More recently, the 2017 edition of Science of Military Strategy (战略学) — an authoritative textbook published by the PLA’s National Defense University — has introduced a new section on “biology as a domain of military struggle.” This section discusses new potential kinds of biological warfare, including “specific ethnic genetic attacks.”
Contemporary advances in biotechnology and genetic engineering hold worrying implications for military affairs. The Chinese military’s interest in these gets reflected through its strategic writings and research, which consistently have argued that advances in biology are contributing to changing the form or character (形态) of conflict.
China’s 13th Five-Year Plan
China’s national strategy of military-civil fusion (军民融合) has highlighted biology as a priority. As a result, as per the September 2017 Thirteenth Five-Year Special Plan for Military-Civilian Integration Development, the Party Central Committee, the State Council, and the Central Military Commission have put in motion the full implementation of the development strategy of military-civilian integration in the field of science and technology. This was done in accordance with the 13th Five-Year Plan for National Economic and Social Development of the People’s Republic of China.
Among the key tasks of this 2017 plan are the implementation of key technology-military-civilian integration projects.
In accordance with the requirements of the key national research and development (R&D) plan for the design of the entire chain and implementation of integrated organizations, a number of deployments have been made. These include the fields of biology, among others, with dual-use features to accelerate the formation of new productivity and combat effectiveness in scientific and technological achievements.
The plan also aims to strengthen the capability of military and civilian science and technology collaborative innovation and coordinate the layout of basic research and cutting-edge technology research. Accordingly, a special fund for basic research military-civilian integration has been set up to focus on supporting basic national defense research projects and promote the transformation of the results of basic civil research into military applications — more specifically, in the fields of biological crossover and disruptive technologies.
Study of the Chinese military’s interest in biology as an emerging domain of warfare becomes increasingly relevant in the current COVID-19 context, particularly when viewed against the two-decade-old backdrop of emphasis on biological frontiers of warfare put forth by Chinese military thinkers.
It is well-established that Chinese military strategists have been arguing about potential “genetic weapons” and the possibility of a “bloodless victory.” The task becomes all the more challenging, owing to the lack of transparency and uncertainty of ethics in China’s research activities.

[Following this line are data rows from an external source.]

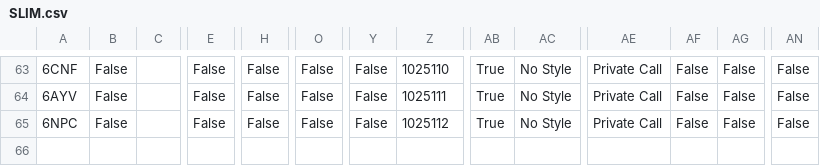
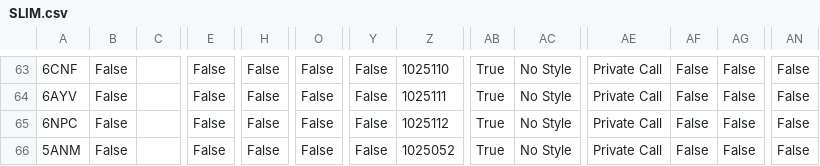
Before and after one commit to tombolptt/file_csv, a CSV file: SLIM.csv, drawn as a sheet; only a part is shown, gaps mark what is left out; rows hold the shown columns only; the diff names each change by its address in the sheet, - before the commit and + after, or states it on an @@ line.

Commit message:
Update kontak SLIM.csv otomatis via Aplikasi

```diff
--- a/SLIM.csv
+++ b/SLIM.csv
+row 66: 5ANM | False |  | False | False | False | False | 1025052 | True | No Style | Private Call | False | False | False
```
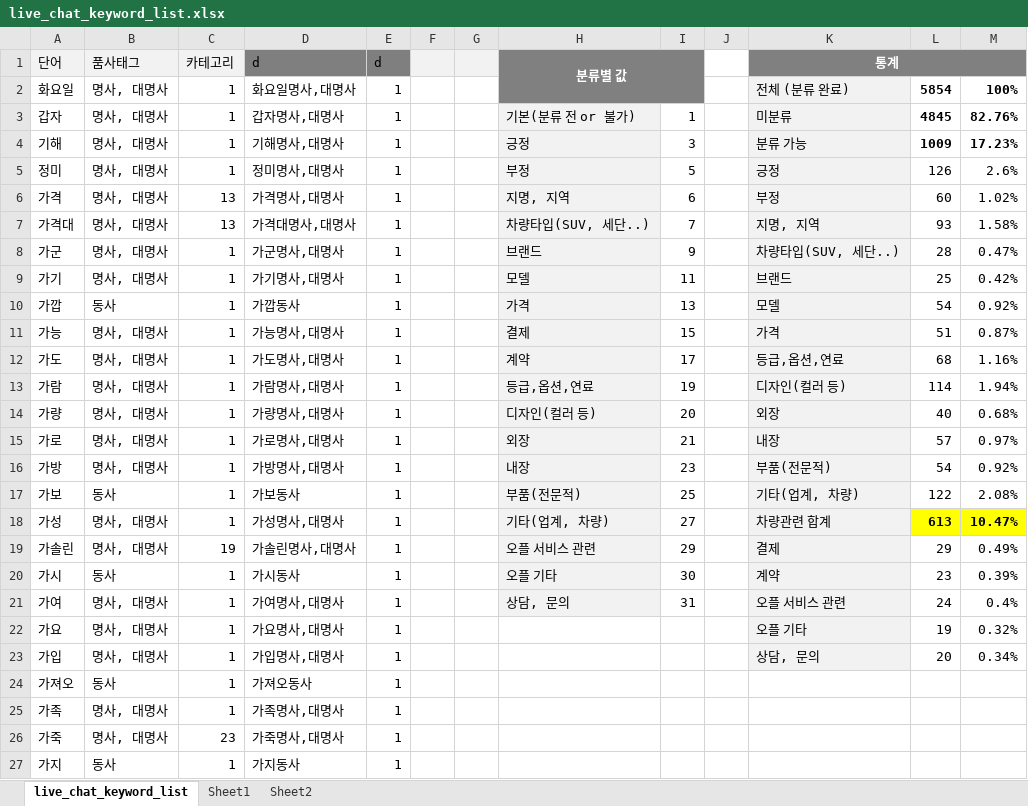
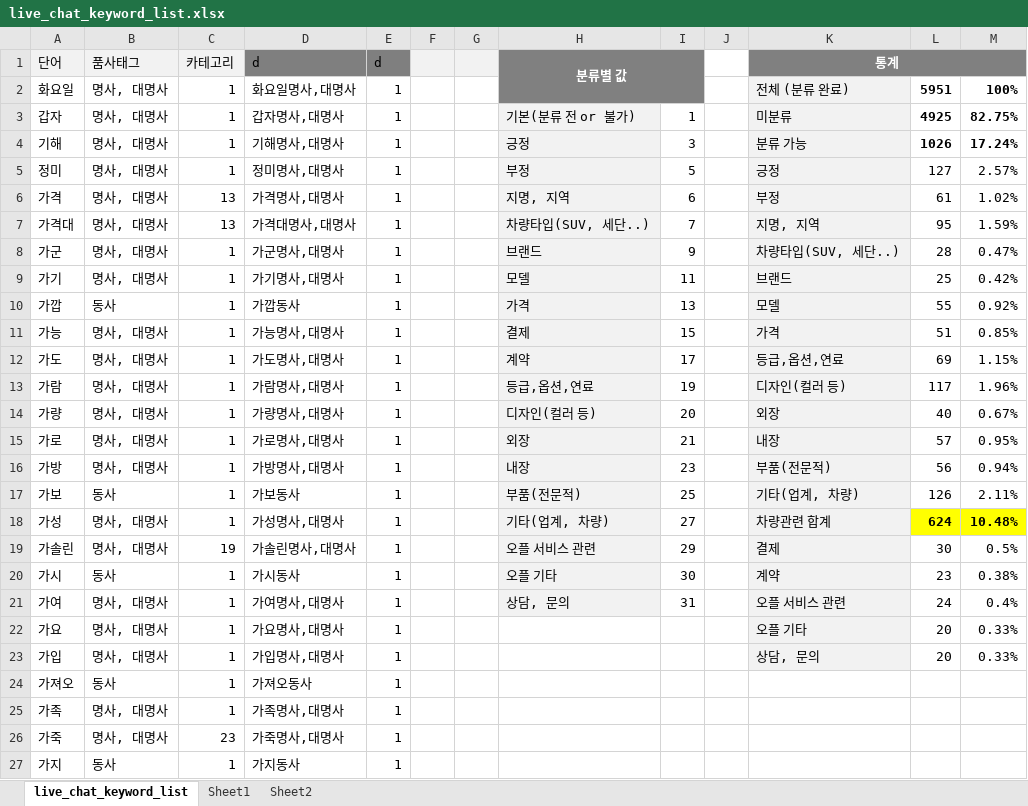
Before and after one commit to simbyungki/car_news_zip, an Excel workbook: data/youtube_live_chats/live_chat_keyword_list.xlsx, sheet live_chat_keyword_list, drawn as a sheet; only a part is shown; values as stored, in another font and other column widths than the file's, no borders; the diff covers the shown part only; the diff names each change by its address in the sheet, - before the commit and + after, or states it on an @@ line.

```diff
--- a/data/youtube_live_chats/live_chat_keyword_list.xlsx (sheet live_chat_keyword_list)
+++ b/data/youtube_live_chats/live_chat_keyword_list.xlsx (sheet live_chat_keyword_list)
-L2: 5854
+L2: 5951
-L3: 4845
+L3: 4925
-M3: 82.76%
+M3: 82.75%
-L4: 1009
+L4: 1026
-M4: 17.23%
+M4: 17.24%
-L5: 126
+L5: 127
-M5: 2.6%
+M5: 2.57%
-L6: 60
+L6: 61
-L7: 93
+L7: 95
-M7: 1.58%
+M7: 1.59%
-L10: 54
+L10: 55
-M11: 0.87%
+M11: 0.85%
-L12: 68
+L12: 69
-M12: 1.16%
+M12: 1.15%
-L13: 114
+L13: 117
-M13: 1.94%
+M13: 1.96%
-M14: 0.68%
+M14: 0.67%
-M15: 0.97%
+M15: 0.95%
-L16: 54
+L16: 56
-M16: 0.92%
+M16: 0.94%
-L17: 122
+L17: 126
-M17: 2.08%
+M17: 2.11%
-L18: 613
+L18: 624
-M18: 10.47%
+M18: 10.48%
-L19: 29
+L19: 30
-M19: 0.49%
+M19: 0.5%
-M20: 0.39%
+M20: 0.38%
-L22: 19
+L22: 20
-M22: 0.32%
+M22: 0.33%
-M23: 0.34%
+M23: 0.33%
```
Also changed, not shown: 97 added rows and 1 edited cell elsewhere in this sheet, data/contact/total_list.xlsx, 8 other files.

Thus, the research writings cited above defend China’s move, if it were to come to that, of not hesitating to use as many means of warfare as possible. Clearly, those include weapons that are “not permitted by international law and the rules of war,” such as chemical and biological weapons.
The dangerous recommendations of most of these writings raise alarm bells about China’s future commitment on banning chemical and biological weapons.
Author: Monika Chansoria
Dr. Monika Chansoria is a Senior Fellow at The Japan Institute of International Affairs in Tokyo and the author of five books on Asian security. The views expressed here are those of the author and do not necessarily reflect the policy or position of The Japan Institute of International Affairs or any other organization with which the author is affiliated.